COQUITLAM, B.C. — Brittany Lincicome faces no shortage of competition as she prepares to defend her title at the CN Canadian Women’s Open golf tournament.
The 26-year-old Seminole, Fla., native is among 48 of the world’s top 50 women’s golfers who will compete at the Vancouver Golf and Country Club.
“I still wish all 50 could be here,” she said after a practice round Tuesday. “It’s such a wonderful event and an event that I look forward to defending or not defending. I would never miss this event unless I broke a leg.”
Lincicome has yet to win on tour this year after capturing a pair of victories in 2011. She welcomes the chance to be crowned champion over the star-studded field.
“Obviously, I’d want to win a tournament with all the top players there,” she said. “That means that you’ve beaten the best for those events. … If I’m the one that gets to come out on top, it will be an unbelievable feeling.”
Last year, Lincicome won by one stroke over U.S. compatriots Stacy Lewis and Michelle Wie, who are both back, albeit at a different venue. The site of the tournament rotates annually.
Lincicome won in 2011 with a 13-under par 275 at the Hillside Golf and Country Club in Mirabel, Que., near Montreal. The switch to the Vancouver’s club’s 6,681-yard, par-72 layout has eased the mental burden of trying to repeat.
“It is going to be a little easier defending (by) not playing the same golf course,” she said. “(It’s) not the same pressure. I haven’t played this golf course eight times back to back to back. It’s a little different.”
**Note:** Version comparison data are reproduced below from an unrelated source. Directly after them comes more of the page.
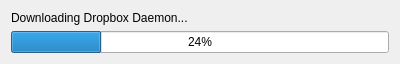
gtgt/kfilebox, file src/installerform.ui: the form before one commit.
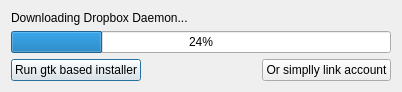
The form after the commit.

Commit message: installer offers a choice - run general gtk based wizard (for advanced users) or simply 'link' computer in browser

```diff
--- a/src/installerform.ui
+++ b/src/installerform.ui
@@ -6,8 +6,8 @@
    <rect>
     <x>0</x>
     <y>0</y>
-    <width>400</width>
-    <height>50</height>
+    <width>402</width>
+    <height>80</height>
    </rect>
   </property>
   <property name="windowTitle">
@@ -28,6 +28,37 @@
      </property>
     </widget>
    </item>
+   <item>
+    <layout class="QHBoxLayout" name="actions">
+     <item>
+      <widget class="QPushButton" name="showWizard">
+       <property name="text">
+        <string>Run gtk based installer</string>
+       </property>
+      </widget>
+     </item>
+     <item>
+      <spacer name="horizontalSpacer">
+       <property name="orientation">
+        <enum>Qt::Horizontal</enum>
+       </property>
+       <property name="sizeHint" stdset="0">
+        <size>
+         <width>40</width>
+         <height>20</height>
+        </size>
+       </property>
+      </spacer>
+     </item>
+     <item>
+      <widget class="QPushButton" name="launchBrowser">
+       <property name="text">
+        <string>Or simplly link account</string>
+       </property>
+      </widget>
+     </item>
+    </layout>
+   </item>
   </layout>
  </widget>
  <resources/>
```
The commit also changes 6 other files.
Lincicome hopes to pick up where she left off last weekend, when she finished in a tie for second at the Safeway Classic near Portland, Ore. The same goes for struggling world No. 1 Yani Tseng of Taiwan, who placed 11th in the same tournament after a strong finish.
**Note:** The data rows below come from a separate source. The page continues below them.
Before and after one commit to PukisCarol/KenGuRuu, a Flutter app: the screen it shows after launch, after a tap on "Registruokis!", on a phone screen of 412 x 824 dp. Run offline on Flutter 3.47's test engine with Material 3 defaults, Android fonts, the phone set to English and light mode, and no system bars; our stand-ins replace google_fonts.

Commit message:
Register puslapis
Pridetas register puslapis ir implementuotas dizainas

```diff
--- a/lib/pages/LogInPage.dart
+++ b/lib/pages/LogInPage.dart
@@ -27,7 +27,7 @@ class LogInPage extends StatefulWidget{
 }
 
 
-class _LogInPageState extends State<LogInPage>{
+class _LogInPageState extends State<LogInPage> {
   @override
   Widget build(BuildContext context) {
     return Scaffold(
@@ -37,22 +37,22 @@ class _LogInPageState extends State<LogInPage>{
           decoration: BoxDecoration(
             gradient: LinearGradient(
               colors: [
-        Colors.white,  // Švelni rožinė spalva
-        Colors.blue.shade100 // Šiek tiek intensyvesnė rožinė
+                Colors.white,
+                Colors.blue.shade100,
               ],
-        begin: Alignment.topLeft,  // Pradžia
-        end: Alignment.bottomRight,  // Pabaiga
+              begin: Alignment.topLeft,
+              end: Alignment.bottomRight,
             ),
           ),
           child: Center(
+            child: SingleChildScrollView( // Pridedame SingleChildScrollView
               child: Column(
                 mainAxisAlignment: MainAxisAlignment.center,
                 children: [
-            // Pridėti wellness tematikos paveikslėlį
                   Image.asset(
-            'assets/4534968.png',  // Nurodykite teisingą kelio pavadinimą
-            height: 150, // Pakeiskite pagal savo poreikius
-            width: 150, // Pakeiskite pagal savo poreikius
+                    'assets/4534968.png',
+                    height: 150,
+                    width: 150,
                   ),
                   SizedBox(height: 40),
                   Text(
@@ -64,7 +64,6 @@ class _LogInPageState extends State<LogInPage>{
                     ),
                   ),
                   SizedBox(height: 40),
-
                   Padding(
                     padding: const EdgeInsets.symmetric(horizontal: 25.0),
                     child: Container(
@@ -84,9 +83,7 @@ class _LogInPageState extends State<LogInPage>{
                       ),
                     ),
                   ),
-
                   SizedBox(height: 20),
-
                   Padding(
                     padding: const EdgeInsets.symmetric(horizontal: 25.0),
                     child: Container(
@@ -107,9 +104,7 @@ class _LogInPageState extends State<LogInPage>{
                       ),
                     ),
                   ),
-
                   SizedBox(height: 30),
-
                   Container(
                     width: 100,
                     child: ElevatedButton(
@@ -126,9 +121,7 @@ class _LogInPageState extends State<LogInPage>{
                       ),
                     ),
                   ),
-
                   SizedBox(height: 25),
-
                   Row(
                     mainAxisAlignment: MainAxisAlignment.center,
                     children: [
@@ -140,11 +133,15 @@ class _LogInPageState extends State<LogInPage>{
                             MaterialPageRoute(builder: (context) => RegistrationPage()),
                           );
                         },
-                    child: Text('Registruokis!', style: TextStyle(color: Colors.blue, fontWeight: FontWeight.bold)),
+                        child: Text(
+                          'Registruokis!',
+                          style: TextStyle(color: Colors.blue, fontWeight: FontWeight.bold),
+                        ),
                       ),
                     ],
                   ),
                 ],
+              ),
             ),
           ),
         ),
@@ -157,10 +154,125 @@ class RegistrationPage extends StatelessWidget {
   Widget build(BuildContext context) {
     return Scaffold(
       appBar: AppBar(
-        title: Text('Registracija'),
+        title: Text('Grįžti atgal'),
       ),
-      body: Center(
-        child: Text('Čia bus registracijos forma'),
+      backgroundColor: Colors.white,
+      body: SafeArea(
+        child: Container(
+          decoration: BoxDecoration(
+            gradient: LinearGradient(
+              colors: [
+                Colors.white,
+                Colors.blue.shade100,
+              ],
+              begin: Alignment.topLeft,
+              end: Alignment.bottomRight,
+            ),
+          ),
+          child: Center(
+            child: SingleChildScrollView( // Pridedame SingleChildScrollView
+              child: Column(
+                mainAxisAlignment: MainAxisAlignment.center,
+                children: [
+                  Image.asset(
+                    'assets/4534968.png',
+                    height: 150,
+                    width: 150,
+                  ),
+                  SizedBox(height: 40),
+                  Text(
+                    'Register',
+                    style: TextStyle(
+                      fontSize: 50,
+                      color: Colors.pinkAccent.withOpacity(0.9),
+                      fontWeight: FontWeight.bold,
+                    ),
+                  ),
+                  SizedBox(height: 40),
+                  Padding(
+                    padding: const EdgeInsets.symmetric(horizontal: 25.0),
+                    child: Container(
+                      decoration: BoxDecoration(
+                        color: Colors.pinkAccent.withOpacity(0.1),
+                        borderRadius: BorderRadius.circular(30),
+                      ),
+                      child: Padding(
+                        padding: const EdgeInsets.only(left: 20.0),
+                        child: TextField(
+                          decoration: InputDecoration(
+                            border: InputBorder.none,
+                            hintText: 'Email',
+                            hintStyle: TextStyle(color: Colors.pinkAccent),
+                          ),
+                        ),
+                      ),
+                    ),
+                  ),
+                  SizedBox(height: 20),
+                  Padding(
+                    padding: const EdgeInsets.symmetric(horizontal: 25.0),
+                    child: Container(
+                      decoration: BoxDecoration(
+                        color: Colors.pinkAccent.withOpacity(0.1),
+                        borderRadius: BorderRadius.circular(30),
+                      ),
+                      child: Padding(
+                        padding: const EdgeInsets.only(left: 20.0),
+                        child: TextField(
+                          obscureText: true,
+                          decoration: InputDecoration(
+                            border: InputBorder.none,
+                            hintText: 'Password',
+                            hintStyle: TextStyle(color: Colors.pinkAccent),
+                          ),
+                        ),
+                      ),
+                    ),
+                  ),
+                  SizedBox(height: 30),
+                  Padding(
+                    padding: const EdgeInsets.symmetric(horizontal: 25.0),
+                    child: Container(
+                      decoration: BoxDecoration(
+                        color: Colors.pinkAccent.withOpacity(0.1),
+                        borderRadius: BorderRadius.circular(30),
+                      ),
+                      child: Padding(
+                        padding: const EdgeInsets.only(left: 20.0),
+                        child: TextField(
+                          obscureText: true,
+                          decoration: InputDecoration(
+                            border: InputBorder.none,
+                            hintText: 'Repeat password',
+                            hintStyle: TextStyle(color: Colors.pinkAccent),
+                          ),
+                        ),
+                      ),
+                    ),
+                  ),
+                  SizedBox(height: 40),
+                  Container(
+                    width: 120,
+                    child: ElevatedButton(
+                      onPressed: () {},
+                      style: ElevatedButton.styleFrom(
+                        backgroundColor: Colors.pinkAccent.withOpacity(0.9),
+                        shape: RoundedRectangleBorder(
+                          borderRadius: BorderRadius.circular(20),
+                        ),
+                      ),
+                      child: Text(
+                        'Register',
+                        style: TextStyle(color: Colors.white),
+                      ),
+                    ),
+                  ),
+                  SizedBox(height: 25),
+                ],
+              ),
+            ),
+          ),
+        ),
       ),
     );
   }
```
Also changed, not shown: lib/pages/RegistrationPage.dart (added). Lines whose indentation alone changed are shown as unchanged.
“I’ve never been that happy to shoot five-under ever in my life,” she said. “So it’s a great feeling.”
Tseng, 23, won three of the first five tournaments this year, but she has had difficulty getting her game back on track the past couple of months.
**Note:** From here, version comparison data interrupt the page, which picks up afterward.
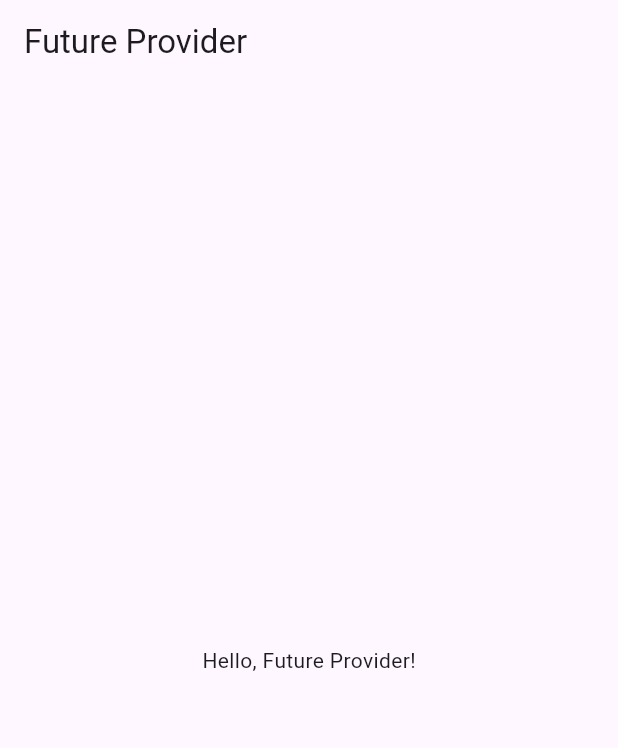
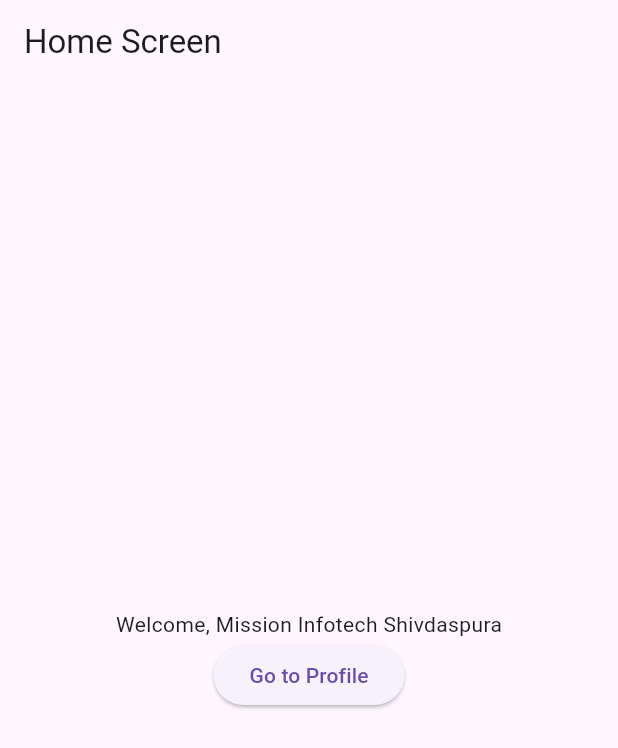
Before and after one commit to krishansharma11/40DaysOfFlutter, a Flutter app: the screen it shows after launch, on a phone screen of 412 x 824 dp. Shown: the top 748 px of the screen. Run offline on Flutter 3.47's test engine with Material 3 defaults, Android fonts, the light colour scheme and no system bars.

Commit message:
demo of change notifier provider in real life application

```diff
--- a/lib/main.dart
+++ b/lib/main.dart
@@ -1,47 +1,60 @@
-import 'dart:async';
 import 'package:flutter/material.dart';
+import 'package:practics/screens/profileScreen.dart';
 import 'package:provider/provider.dart';
 
+class UserModel with ChangeNotifier {
+  String _name = "Mission Infotech Shivdaspura";
+
+  String get name => _name;
+
+  void updateName(String newName) {
+    _name = newName;
+    notifyListeners();
+  }
+}
+
 void main() {
-  runApp(MyApp());
+  runApp(
+    ChangeNotifierProvider(
+      create: (context) => UserModel(),
+      child: MyApp(),
+    ),
+  );
 }
 
 class MyApp extends StatelessWidget {
   @override
   Widget build(BuildContext context) {
-    return MaterialApp(home: CounterScreen());
+    return MaterialApp(
+      home: HomeScreen(),
+    );
   }
 }
 
-class CounterScreen extends StatefulWidget {
-  @override
-  _CounterPageState createState() => _CounterPageState();
-}
-
-class _CounterPageState extends State<CounterScreen> {
+class HomeScreen extends StatelessWidget {
   @override
   Widget build(BuildContext context) {
-    return FutureProvider<String>(
-        create: (BuildContext context) => fetchData(),
-        initialData: "Loading...",
-        child: Scaffold(
-            appBar: AppBar(
-              title: Text("Future Provider"),
+    final userModel = Provider.of<UserModel>(context);
+
+    return Scaffold(
+      appBar: AppBar(title: Text("Home Screen")),
+      body: Center(
+        child: Column(
+          mainAxisAlignment: MainAxisAlignment.center,
+          children: [
+            Text("Welcome, ${userModel.name}"),
+            ElevatedButton(
+              onPressed: () {
+                Navigator.push(
+                  context,
+                  MaterialPageRoute(builder: (context) => ProfileScreen()),
+                );
+              },
+              child: Text("Go to Profile"),
             ),
-            body: Center(
-                child: Column(
-                    mainAxisAlignment: MainAxisAlignment.center,
-                    children: [
-                  Consumer<String>(
-                    builder: (context, data, child) {
-                      return Text("${data}");
-                    },
-                  )
-                ]))));
+          ],
+        ),
+      ),
+    );
   }
 }
-
-Future<String> fetchData() async {
-  await Future.delayed(Duration(seconds: 3));
-  return "Hello, Future Provider!";
-}
--- /dev/null
+++ b/lib/screens/user_model.dart
@@ -0,0 +1 @@
+// TODO Implement this library.
```
Also changed, not shown: lib/screens/profileScreen.dart (+21 -6 lines).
“I’m not really angry,” she said. “I feel more disappointed and feel upset a little bit. Every time I’m struggling, I’m kind of second-guessing myself.”
Unlike many in the strong field, Tseng is quite familiar with the Vancouver club’s layout. She won her first pro tournament on the same links in 2007 while competing on the CN Canadian Women’s Tour.
Tseng said her return to Vancouver has brought her a lot of great memories.
“I was trying to get into the Canadian Open,” she recalled. “So now I’m in the CN Canadian Open. It’s just so much different.”
Wie is looking for more of the same in Canada. Her second-place finish in this tournament in 2011 came after she won the 2010 crown in Winnipeg.
Like Tseng, the former teenage star has struggled this year while also completing her communications degree at Stanford. Her eighth-place finish last weekend was her first top-10 finish on the LPGA Tour this season.
“It’s been my toughest year so far,” said Wie, 22, who turned pro at the age of 16. “But I think that I’ve really tried to see positives through it and done a good job with that. I’ve enjoyed every single week. Even though I didn’t play as well, I still try to take the positives out of it, because the game is tough enough without beating yourself up too much.”
Accordingly, Wie has been trying to enjoy herself before play begins Thursday. She has visited Vancouver’s Chinatown and other areas in a bid to experience the city’s culture.
“I’m loving it here,” she said. “It’s like Asian-food Heaven.”
Notes—Brooke Henderson, 14, of Smith Falls, Ont., will become the youngest player to compete in a Canadian Women’s Open when she tees off in the first round. Henderson gained entry by winning a Canadian Women’s Tour event earlier this year in Beloeil, Que. … The tournament champion will take home $300,000. … Lincicome, Tseng and Wie all welcomed Augusta National’s decision this week to allow female members for the first time. All expressed a desire to play the famed course in Georgia that serves as home of the Masters. “Playing in a Masters has always been a dream of mine,” said Wie. You’ve got to dream big, but you never know. But it will always be a dream of mine.“